SPC’s Deputy Director Transport, Brian Riches said the training is a ‘rare’ opportunity for PICTs to upgrade skills and knowledge, locally as training of this sort usually happens outside the Pacific. He said the main objective of the training is to improve competence of instructors involved in simulator training.

‘The programme is mainly set around the Standards of Training, Certification and Watchkeeping for Seafarers (STCW) 2010 amendments and aimed to enhance the capacity of trained and qualified instructors to deliver structured competence-based education and training programmes for seafarers in accordance to the STCW Convention,’ he said.

‘Ship handling is an art, involving moving vessels worth millions of dollars. We need to acknowledge the importance of simulation and understand its role in meeting STCW guidelines. ,’ Mr Riches said.

Training facilitator Captain Loo Kee Huat from the Maritime and Port Authority of Singapore said the training – held in the Pacific island region for the first time – is proving to be beneficial for PICTs.

‘Simulator training shortens the learning curve (expedites the learning process) of a sea farer. The training is done in a risk-free environment so you learn from your mistakes but, in a real life situation, mistakes cost you dearly, most importantly lives at sea,’ he said.

‘We train the simulator instructors and then the respective countries train their own. This training is mainly done to bring the standards up to IMO requirements. The participants are very keen to learn and are readily accepting new technology and this augurs well with the region,’ he said.

According to Mr Riches, the main issue facing the Pacific is access to new information. ‘The issue for us here in the Pacific is remoteness and keeping up-to-date with modern techniques and methodology can sometimes be a challenge.

‘The next step is for instructors to take this knowledge back to their countries, and disseminate this new information to its people.’

A highlight of the workshop was the visit to Fiji National University’s (FNU) maritime campus in Nasese where participants were introduced to the state-of–the-art simulation equipment­ (full mission bridge and engine room simulator) which costs over FJ$ 2 million.


© Scoop Media

World Headlines


University of Auckland: Low-Lying Pacific Island Has More Land Above Sea Level Than In 1943

An inhabited island in the low-lying Pacific nation of the Marshall Islands, which are thought to be at risk of being inundated by rising sea levels, has actually increased in size since 1943, scientists say. And the increase in area above sea level is likely ... More>>

APEC : Leaders Issue Kuala Lumpur Declaration

The leaders of the 21 APEC member economies issued the Kuala Lumpur Declaration following the first-ever virtual 27th APEC Economic Leaders’ Meeting chaired by Malaysian Prime Minister Muhyiddin Yassin. Convening for the first time since the ... More>>

OHCHR: UN Committee Issues Recommendations To Combat Racial Profiling

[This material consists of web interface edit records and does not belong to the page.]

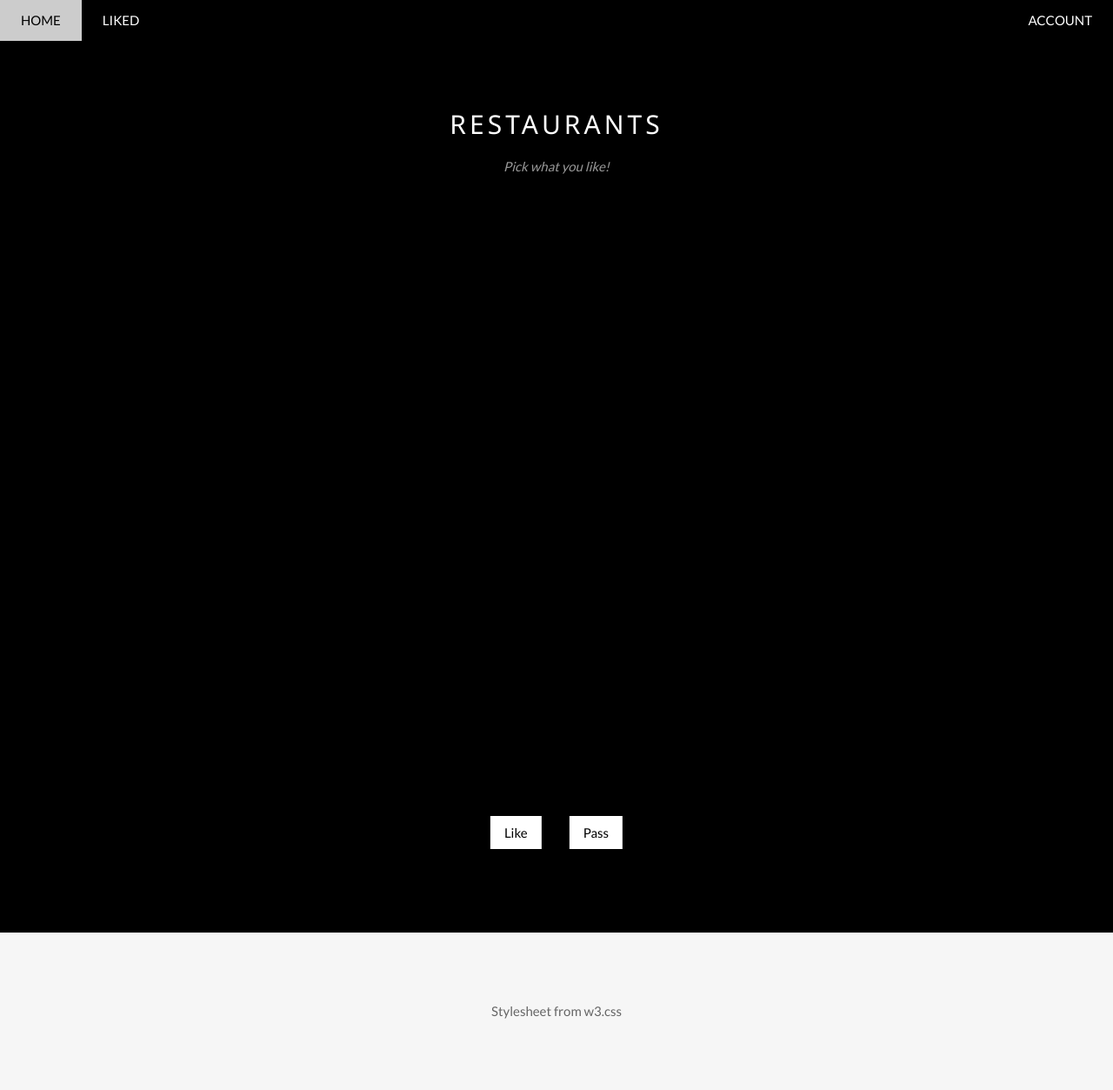
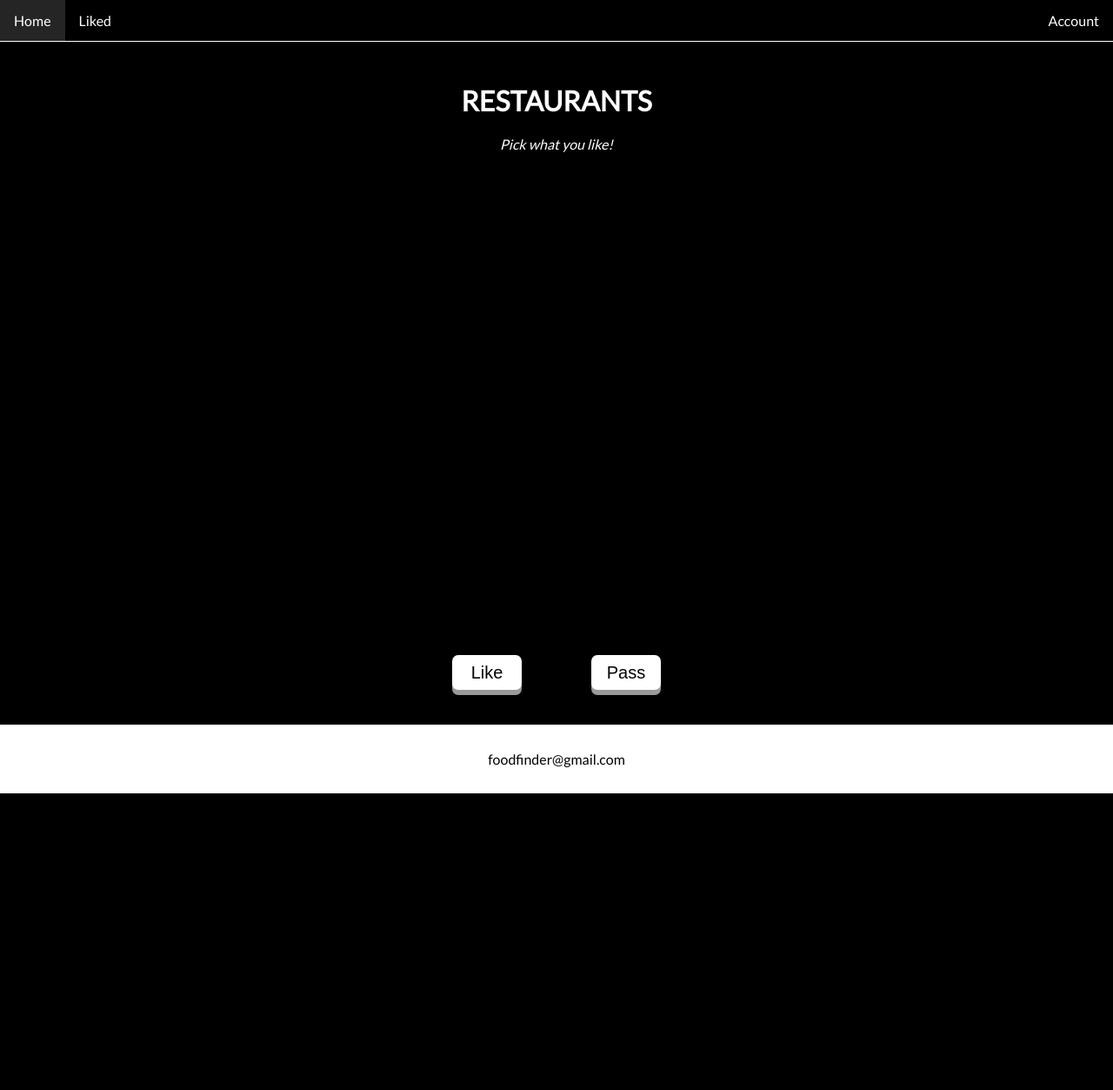
Before and after one commit to Programmer-Sam/University-Group-Project, a PHP site: page /home.html in a window 1280 px wide. Shown: the whole page at 87% size. After the commit the page ends 912 px from the top, so only its background shows below. Run offline with PHP 8.4, Linux system fonts and the light colour scheme.

Commit message:
Home css finished

```diff
--- a/home.css
+++ b/home.css
@@ -1,14 +1,92 @@
-h1,
-nav {
-  text-align: center;
+x§* {
+    user-select: none;
 }
 
-nav a {
-  border-radius: 5px;
-  height: 34px;
-  width: 80px;
-  background-color: aquamarine;
-  padding: 5px;
-  margin: 5px;
-  font-size: 20px;
+body {
+    margin: 0;
+    background-color: white;
 }
+
+h1 {
+    color: White;
+    text-align: center;
+    padding-top: 50px;
+}
+
+p {
+    color: white;
+    text-align: center;
+}
+
+ul {
+    border-bottom: 0.1px solid white;
+    list-style-type: none;
+    margin: 0;
+    padding: 0;
+    overflow: hidden;
+    background-color: black;
+    position: fixed;
+    top: 0;
+    width: 100%;
+}
+
+li {
+    float: left;
+}
+
+li a {
+    display: block;
+    color: white;
+    text-align: center;
+    padding: 14px 16px;
+    text-decoration: none;
+}
+
+li a:hover:not(.active) {
+    background-color: rgb(37, 37, 37);
+}
+
+.button {
+    padding: 5px 5px;
+    background-color: white;
+    width: 80px;
+    height: 40px;
+    border: none;
+    border-radius: 7px;
+    margin: 40px;
+    font-size: 20px;
+    font-weight: 400;
+    color: black;
+    outline: none;
+    cursor: pointer;
+    box-shadow: 0 6px #999;
+}
+
+.button:hover {
+    background-color: lightgray;
+}
+
+.button:active {
+    background-color: gray;
+    box-shadow: 0 4px #666;
+    transform: translateY(2px)
+}
+
+.content {
+    max-width: 2000px;
+    margin-top: 46px;
+    background-color: black;
+}
+
+.center {
+    margin: auto;
+}
+
+.button-pack {
+    text-align: center;
+}
+
+.footer {
+    text-align: center;
+    margin: 30px;
+}
--- a/home.html
+++ b/home.html
@@ -3,96 +3,50 @@
 <title>Food Finder</title>
 <meta charset="UTF-8">
 <meta name="viewport" content="width=device-width, initial-scale=1">
-<link rel="stylesheet" href="https://www.w3schools.com/w3css/4/w3.css">
+<link rel="stylesheet" href="home.css">
 <link rel="stylesheet" href="https://fonts.googleapis.com/css?family=Lato">
-<link rel="stylesheet" href="https://cdnjs.cloudflare.com/ajax/libs/font-awesome/4.7.0/css/font-awesome.min.css">
 <style>
     body {
         font-family: "Lato", sans-serif
-    }
-
-    .mySlides {
-        display: none
     }
 </style>
 
 <body>
 
-    <!-- Navbar -->
-    <div class="w3-top">
-        <div class="w3-bar w3-black w3-card">
-            <a class="w3-bar-item w3-button w3-padding-large w3-hide-medium w3-hide-large w3-right" href="javascript:void(0)" onclick="myFunction()" title="Toggle Navigation Menu"><i class="fa fa-bars"></i></a>
-            <a href="#" class="w3-bar-item w3-button w3-padding-large">HOME</a>
-            <a href="/liked" class="w3-bar-item w3-button w3-padding-large w3-hide-small">LIKED</a>
-            <!-- <a href="#tour" class="w3-bar-item w3-button w3-padding-large w3-hide-small">TOUR</a> -->
-            <a href="/account" class="w3-bar-item w3-button w3-padding-large w3-hide-small w3-right">ACCOUNT</a>
-        </div>
+    <div>
+        <ul>
+            <li><a href="home.html">Home</a></li>
+            <li><a href="liked.html">Liked</a></li>
+            <li style="float:right"><a href="account.html">Account</a></li>
+        </ul>
     </div>
 
-    <!-- Navbar on small screens (remove the onclick attribute if you want the navbar to always show on top of the content when clicking on the links) -->
-    <div id="navDemo" class="w3-bar-block w3-black w3-hide w3-hide-large w3-hide-medium w3-top" style="margin-top:46px">
-        <a href="#liked" class="w3-bar-item w3-button w3-padding-large" onclick="myFunction()">LIKED</a>
-        <!-- <a href="#tour" class="w3-bar-item w3-button w3-padding-large" onclick="myFunction()">TOUR</a> -->
-        <a href="#account" class="w3-bar-item w3-button w3-padding-large" onclick="myFunction()">ACCOUNT</a>
-    </div>
+    <div class="content">
+        <div class="center" style="max-width:700px;">
+            <h1>RESTAURANTS</h1>
+            <p><i>Pick what you like!</i></p><br>
 
-    <!-- Page content -->
-    <div class="w3-content" style="max-width:2000px;margin-top:46px">
-
-        <!-- The Tour Section -->
-        <div class="w3-black" id="tour">
-            <div class="w3-container w3-content w3-padding-64" style="max-width:800px">
-                <h2 class="w3-wide w3-center">RESTAURANTS</h2>
-                <p class="w3-opacity w3-center"><i>Pick what you like!</i></p><br>
-
-                <!-- Automatic Slideshow Images -->
-                <div class="mySlides w3-display-container w3-center">
-                    <img src="Black.png" style="width:100%">
-                    <div class="w3-display-bottommiddle w3-container w3-text-white w3-padding-32 w3-hide-small">
-                        <a class="w3-button w3-white w3-margin-right">Like</a><a class="w3-button w3-white w3-margin-left" onclick="plus(1)">Pass</a>
-                    </div>
+            <!-- Automatic Slideshow Images -->
+            <div class="mySlides">
+                <img src="Black.png" style="width:100%; max-height: 500px;">
+                <div class="button-pack">
+                    <input type="submit" class="button" value="Like"><input type="submit" class="button" onclick="plus(1)" value="Pass">
                 </div>
-                <div class="mySlides w3-display-container w3-center">
-                    <img src="White.png" style="width:100%">
-                    <div class="w3-display-bottommiddle w3-container w3-text-white w3-padding-32 w3-hide-small">
-                        <a class="w3-button w3-white w3-margin-right">Like</a><a class="w3-button w3-white w3-margin-left" onclick="plus(1)">Pass</a>
-                    </div>
-                </div>
-                <div class="mySlides w3-display-container w3-center">
-                    <img src="Black.png" style="width:100%">
-                    <div class="w3-display-bottommiddle w3-container w3-text-white w3-padding-32 w3-hide-small">
-                        <a class="w3-button w3-white w3-margin-right">Like</a><a class="w3-button w3-white w3-margin-left" onclick="plus(1)">Pass</a>
-                    </div>
+            </div>
+            <div class="mySlides">
+                <img src="White.png" style="width:100%; max-height: 500px;">
+                <div class="button-pack">
+                    <input type="submit" class="button" value="Like"><input type="submit" class="button" onclick="plus(1)" value="Pass">
                 </div>
             </div>
         </div>
     </div>
 
-    <!-- Footer -->
-    <footer class="w3-container w3-padding-64 w3-center w3-opacity w3-light-grey w3-xlarge">
-        <p class="w3-medium">Stylesheet from w3.css</a>
-        </p>
+    <footer class="footer">
+        <a>foodfinder@gmail.com</a>
     </footer>
 
     <script>
-        // Automatic Slideshow - change image every 4 seconds
-        /*var myIndex = 0;
-        carousel();
-
-        function carousel() {
-            var i;
-            var x = document.getElementsByClassName("mySlides");
-            for (i = 0; i < x.length; i++) {
-                x[i].style.display = "none";
-            }
-            myIndex++;
-            if (myIndex > x.length) {
-                myIndex = 1
-            }
-            x[myIndex - 1].style.display = "block";
-            setTimeout(carousel, 4000);
-        }*/
-
         var myIndex = 1;
         change(myIndex);
 
@@ -106,7 +60,7 @@
 
         function change(n) {
             var i;
-            var x = document.getElementsByClassName("mySlides");
+            var x = document.getElementsByClassName("mySlides ");
             if (n > x.length) {
                 myIndex = 1;
             }
@@ -114,19 +68,9 @@
                 myIndex = x.length;
             }
             for (i = 0; i < x.length; i++) {
-                x[i].style.display = "none";
+                x[i].style.display = "none ";
             }
-            x[myIndex - 1].style.display = "block";
-        }
-
-        // Used to toggle the menu on small screens when clicking on the menu button
-        function myFunction() {
-            var x = document.getElementById("navDemo");
-            if (x.className.indexOf("w3-show") == -1) {
-                x.className += " w3-show";
-            } else {
-                x.className = x.className.replace(" w3-show", "");
-            }
+            x[myIndex - 1].style.display = "block ";
         }
     </script>
 
--- a/signup.html
+++ b/signup.html
@@ -9,6 +9,12 @@
     <link rel="stylesheet" href="https://fonts.googleapis.com/css?family=Lato">
     <title>Sign Up</title>
 </head>
+
+<style>
+    body {
+        font-family: "Lato", sans-serif
+    }
+</style>
 
 <body>
     <div class="login">
```
Also changed, not shown: signin.html (+7 -0 lines).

The Committee on the Elimination of Racial Discrimination today published its guidance to combat racial profiling, emphasizing, among other issues, the serious risk of algorithmic bias when artificial intelligence (AI) is used in law enforcement. The ... More>>

G20: Global Co-Operation And Strong Policy Action Needed For A Sustainable Recovery

The COVID-19 crisis has exposed major weaknesses in our economies that can only be fixed through greater global co-operation and strong, targeted policy action, according to a new OECD report presented to the Leaders of the G20 countries at their ... More>>